Author: Ben McGrath
The LimeSurvey project began in 2003 as PHPSurveyor. Last month the project was renamed LimeSurvey in order to make licensing easier by not including PHP in the title.
You can try a demo of LimeSurvey or download the full application.
A typical LimeSurvey installation requires a server with PHP installed, as well as a MySQL database to store the data in. If you’re wary of going setting it up yourself on a server, many hosting companies offer LimeSurvey installations, such as Hummingbird Hosting or UCHosting.

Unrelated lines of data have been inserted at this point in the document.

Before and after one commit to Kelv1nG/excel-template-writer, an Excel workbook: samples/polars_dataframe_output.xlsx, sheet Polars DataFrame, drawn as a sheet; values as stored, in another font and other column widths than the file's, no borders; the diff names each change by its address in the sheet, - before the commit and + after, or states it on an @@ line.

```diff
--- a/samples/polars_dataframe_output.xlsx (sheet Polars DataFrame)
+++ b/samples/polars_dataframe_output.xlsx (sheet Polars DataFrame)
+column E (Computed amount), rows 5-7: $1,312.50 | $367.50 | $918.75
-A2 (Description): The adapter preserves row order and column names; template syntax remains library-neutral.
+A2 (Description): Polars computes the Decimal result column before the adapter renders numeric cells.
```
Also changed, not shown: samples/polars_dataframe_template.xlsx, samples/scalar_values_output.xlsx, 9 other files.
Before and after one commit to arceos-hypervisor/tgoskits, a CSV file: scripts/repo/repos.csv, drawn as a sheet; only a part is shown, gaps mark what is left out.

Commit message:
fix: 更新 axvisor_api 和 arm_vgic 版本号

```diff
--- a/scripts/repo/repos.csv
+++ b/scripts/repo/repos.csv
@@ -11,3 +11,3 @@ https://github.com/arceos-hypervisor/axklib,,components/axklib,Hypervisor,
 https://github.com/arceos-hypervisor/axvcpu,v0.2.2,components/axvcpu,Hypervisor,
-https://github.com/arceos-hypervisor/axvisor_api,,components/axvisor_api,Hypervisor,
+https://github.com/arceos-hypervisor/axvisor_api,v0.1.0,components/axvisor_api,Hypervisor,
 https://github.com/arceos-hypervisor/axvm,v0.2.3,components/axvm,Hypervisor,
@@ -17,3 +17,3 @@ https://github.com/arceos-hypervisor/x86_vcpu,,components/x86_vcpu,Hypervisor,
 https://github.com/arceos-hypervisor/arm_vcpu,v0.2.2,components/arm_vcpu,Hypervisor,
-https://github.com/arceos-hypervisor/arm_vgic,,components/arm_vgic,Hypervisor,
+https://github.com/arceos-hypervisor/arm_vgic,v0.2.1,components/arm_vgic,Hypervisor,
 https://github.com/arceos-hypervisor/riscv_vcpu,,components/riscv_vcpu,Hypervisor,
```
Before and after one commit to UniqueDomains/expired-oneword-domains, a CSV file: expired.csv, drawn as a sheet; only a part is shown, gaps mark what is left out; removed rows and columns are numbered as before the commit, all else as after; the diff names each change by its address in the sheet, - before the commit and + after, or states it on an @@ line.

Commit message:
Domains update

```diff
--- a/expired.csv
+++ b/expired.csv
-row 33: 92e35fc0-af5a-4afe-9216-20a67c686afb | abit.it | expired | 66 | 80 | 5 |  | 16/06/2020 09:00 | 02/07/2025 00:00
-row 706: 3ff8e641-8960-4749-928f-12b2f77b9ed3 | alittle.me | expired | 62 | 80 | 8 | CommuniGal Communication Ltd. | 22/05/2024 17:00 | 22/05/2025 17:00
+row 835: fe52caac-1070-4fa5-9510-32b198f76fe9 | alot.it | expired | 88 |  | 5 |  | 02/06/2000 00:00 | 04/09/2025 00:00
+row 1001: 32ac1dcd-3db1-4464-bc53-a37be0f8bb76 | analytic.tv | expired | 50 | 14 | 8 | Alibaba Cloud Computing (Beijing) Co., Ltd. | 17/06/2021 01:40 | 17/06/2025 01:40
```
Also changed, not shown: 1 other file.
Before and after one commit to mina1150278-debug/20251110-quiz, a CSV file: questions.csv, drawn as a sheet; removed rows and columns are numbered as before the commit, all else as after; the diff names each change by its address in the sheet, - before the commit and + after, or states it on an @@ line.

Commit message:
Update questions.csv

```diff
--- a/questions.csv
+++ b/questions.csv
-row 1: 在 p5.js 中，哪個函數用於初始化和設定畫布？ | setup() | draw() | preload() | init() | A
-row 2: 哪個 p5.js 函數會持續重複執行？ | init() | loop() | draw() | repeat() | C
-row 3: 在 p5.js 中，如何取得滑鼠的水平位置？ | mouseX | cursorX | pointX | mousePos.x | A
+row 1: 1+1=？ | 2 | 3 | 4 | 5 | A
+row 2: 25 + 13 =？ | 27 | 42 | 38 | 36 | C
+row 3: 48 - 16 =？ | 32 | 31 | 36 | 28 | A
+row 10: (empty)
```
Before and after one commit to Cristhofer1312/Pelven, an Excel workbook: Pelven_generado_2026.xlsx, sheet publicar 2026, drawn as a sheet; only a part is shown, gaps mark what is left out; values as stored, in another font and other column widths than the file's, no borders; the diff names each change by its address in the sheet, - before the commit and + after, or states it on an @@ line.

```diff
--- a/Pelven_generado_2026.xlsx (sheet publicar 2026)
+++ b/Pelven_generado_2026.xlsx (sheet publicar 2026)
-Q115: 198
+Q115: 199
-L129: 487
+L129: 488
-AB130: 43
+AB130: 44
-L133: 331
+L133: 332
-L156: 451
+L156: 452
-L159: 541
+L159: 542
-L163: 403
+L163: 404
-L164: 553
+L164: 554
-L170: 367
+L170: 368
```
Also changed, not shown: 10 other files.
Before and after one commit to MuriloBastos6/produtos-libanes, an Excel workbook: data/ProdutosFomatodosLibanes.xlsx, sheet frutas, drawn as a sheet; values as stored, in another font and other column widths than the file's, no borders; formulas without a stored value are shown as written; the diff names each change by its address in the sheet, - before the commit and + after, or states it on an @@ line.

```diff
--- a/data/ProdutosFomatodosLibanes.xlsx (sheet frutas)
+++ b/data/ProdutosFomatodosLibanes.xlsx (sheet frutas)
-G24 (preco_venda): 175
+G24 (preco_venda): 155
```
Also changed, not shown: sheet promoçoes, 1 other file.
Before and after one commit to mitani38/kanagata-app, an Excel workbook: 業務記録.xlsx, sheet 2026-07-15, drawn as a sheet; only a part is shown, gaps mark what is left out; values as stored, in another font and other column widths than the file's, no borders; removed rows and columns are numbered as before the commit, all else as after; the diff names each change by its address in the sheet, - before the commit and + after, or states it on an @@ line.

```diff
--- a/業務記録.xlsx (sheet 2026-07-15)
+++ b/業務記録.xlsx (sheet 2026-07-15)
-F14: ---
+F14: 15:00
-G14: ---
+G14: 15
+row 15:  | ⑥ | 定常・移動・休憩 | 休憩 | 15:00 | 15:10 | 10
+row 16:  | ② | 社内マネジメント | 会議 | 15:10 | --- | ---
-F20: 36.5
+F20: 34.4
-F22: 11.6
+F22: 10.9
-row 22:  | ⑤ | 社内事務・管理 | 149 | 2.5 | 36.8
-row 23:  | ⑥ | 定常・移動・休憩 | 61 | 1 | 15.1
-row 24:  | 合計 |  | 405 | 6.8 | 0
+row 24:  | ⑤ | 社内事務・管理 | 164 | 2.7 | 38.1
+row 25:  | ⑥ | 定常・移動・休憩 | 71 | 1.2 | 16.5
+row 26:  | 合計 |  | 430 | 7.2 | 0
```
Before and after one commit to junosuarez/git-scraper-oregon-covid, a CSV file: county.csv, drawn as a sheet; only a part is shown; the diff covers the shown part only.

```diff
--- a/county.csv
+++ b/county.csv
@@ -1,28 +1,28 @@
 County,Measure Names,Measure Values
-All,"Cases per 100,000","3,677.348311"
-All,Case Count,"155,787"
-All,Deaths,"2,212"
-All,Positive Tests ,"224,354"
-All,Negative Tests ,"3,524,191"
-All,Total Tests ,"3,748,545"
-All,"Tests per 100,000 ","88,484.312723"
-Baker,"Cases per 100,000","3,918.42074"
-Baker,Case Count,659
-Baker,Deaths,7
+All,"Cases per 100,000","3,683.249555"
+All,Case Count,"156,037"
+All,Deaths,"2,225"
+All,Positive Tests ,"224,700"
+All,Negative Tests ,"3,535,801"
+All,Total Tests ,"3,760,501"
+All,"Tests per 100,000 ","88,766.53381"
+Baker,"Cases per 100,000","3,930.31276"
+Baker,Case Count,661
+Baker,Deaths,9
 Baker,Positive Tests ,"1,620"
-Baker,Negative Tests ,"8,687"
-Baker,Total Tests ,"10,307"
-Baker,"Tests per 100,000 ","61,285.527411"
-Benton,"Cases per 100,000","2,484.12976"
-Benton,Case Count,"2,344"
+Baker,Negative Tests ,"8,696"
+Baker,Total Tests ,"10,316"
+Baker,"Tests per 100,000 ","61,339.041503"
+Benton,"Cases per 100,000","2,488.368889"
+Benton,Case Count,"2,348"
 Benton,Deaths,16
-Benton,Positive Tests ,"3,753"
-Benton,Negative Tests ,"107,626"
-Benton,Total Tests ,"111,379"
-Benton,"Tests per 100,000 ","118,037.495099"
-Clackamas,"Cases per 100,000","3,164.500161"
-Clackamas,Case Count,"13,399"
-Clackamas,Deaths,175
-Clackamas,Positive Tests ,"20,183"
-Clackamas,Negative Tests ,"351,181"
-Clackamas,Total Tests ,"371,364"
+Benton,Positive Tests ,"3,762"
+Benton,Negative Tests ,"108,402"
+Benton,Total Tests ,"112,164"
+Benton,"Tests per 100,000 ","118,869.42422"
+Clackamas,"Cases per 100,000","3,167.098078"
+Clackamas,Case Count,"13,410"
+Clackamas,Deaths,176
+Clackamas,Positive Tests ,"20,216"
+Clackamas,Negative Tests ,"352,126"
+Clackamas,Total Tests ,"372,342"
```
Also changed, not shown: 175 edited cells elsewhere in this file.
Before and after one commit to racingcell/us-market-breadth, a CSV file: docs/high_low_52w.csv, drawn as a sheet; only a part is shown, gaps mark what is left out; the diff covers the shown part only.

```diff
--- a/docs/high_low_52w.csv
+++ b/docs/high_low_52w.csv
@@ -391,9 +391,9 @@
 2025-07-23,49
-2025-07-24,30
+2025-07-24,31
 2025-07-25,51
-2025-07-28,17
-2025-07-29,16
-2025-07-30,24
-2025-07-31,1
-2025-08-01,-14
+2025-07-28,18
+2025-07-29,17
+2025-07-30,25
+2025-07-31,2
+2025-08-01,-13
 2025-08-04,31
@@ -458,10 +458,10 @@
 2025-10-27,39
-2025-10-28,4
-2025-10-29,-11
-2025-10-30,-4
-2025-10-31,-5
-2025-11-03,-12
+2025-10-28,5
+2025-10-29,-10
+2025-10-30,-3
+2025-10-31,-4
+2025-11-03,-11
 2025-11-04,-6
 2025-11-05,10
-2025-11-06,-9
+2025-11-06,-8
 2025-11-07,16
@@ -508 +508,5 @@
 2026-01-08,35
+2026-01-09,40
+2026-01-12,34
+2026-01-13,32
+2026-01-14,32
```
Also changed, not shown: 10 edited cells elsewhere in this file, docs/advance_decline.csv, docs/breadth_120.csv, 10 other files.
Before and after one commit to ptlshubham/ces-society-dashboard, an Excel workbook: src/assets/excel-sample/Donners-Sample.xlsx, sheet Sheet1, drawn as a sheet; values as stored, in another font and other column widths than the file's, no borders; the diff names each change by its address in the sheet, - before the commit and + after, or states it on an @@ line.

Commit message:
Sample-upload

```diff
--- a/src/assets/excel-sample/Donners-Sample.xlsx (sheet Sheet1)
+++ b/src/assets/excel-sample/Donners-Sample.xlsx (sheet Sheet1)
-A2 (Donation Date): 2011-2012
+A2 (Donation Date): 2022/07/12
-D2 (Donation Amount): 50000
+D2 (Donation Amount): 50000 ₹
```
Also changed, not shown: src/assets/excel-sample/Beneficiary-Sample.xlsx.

Both of these hosting services allow users to set up a survey script with minimal work.
To manually set up LimeSurvey, you must have a server that has PHP 4.2 or later installed, along with the mbstring (Multibyte String Functions) library, and a MySQL (4.1 or later) database for LimeSurvey to store data in. To take advantage of LimeSurvey’s token system, you need to have the LDAP Library installed in PHP. The script itself takes up about 10MB of disk space.
Installing LimeSurvey just requires uploading the survey software to a directory of your choice, editing the project’s config.php file and making sure all the necessary fields — such as database name, location, and email settings — are filled in. Once they’re set, run a simple installation script by navigating to it with your Web browser.
If you’re familiar with HTML, you can easily create custom templates to give your surveys a similar look and feel to the rest of your site. If you’re not, there is a template editor function built in to LimeSurvey that allows you to create a custom template for your surveys.
LimeSurvey’s flexibility is its main driving point. The software is offered in a total of 19 different languages. With LimeSurvey, you can have out an unlimited number of surveys at any time. You can set different surveys to be public or private, and allow users to take a survey multiple times or only once via a “post once” token. LimeSurvey supports many different question types, ranging from the simple Yes or No variety to choices such as 10-point scales, open-ended answers, or dropdown choices.
With most of the question selections, you can opt to include a field for users to describe why they chose the answer they did. You can branch a survey out by setting certain choices and questions to appear in response to earlier decisions. There is no limit to the number of questions you can include in a survey, and the program also offers ways to automatically email, notify, or invite users to a survey, or to remind them to take it if they’ve not already done so.
You can view your data and results from within LimeSurvey, or you can back up the data by exporting it to simple text, CSV, or Excel files. Exporting to an XML format is not yet available, though it is listed on the road map for LimeSurvey version 2.
Users can choose to stop the survey and continue at a later time, keeping their data intact and ready upon their return.
My testing didn’t uncover any large faults in the software, but if you need it, you can get support in a number of ways. The project provides an online documentation wiki. You can visit the project’s online forum to ask a question, where most likely a developer or knowledgeable user can help you out. You can also visit IRC channel #limesurvey on irc.freenode.net, which many users frequent, and many are willing to help out. If your need for support is more pressing, you can email a member of the project, but if you do this they ask that you donate a small sum to the project.
If you’re in the market for a survey tool, LimeSurvey is one of the best choices around. It has excellent usability and support, and when you take into consideration that some hosting companies offer packages with it pre-installed, as well as it’s large list of features, it becomes apparent that LimeSurvey is quite possibly the most flexible, easy to use choice to make.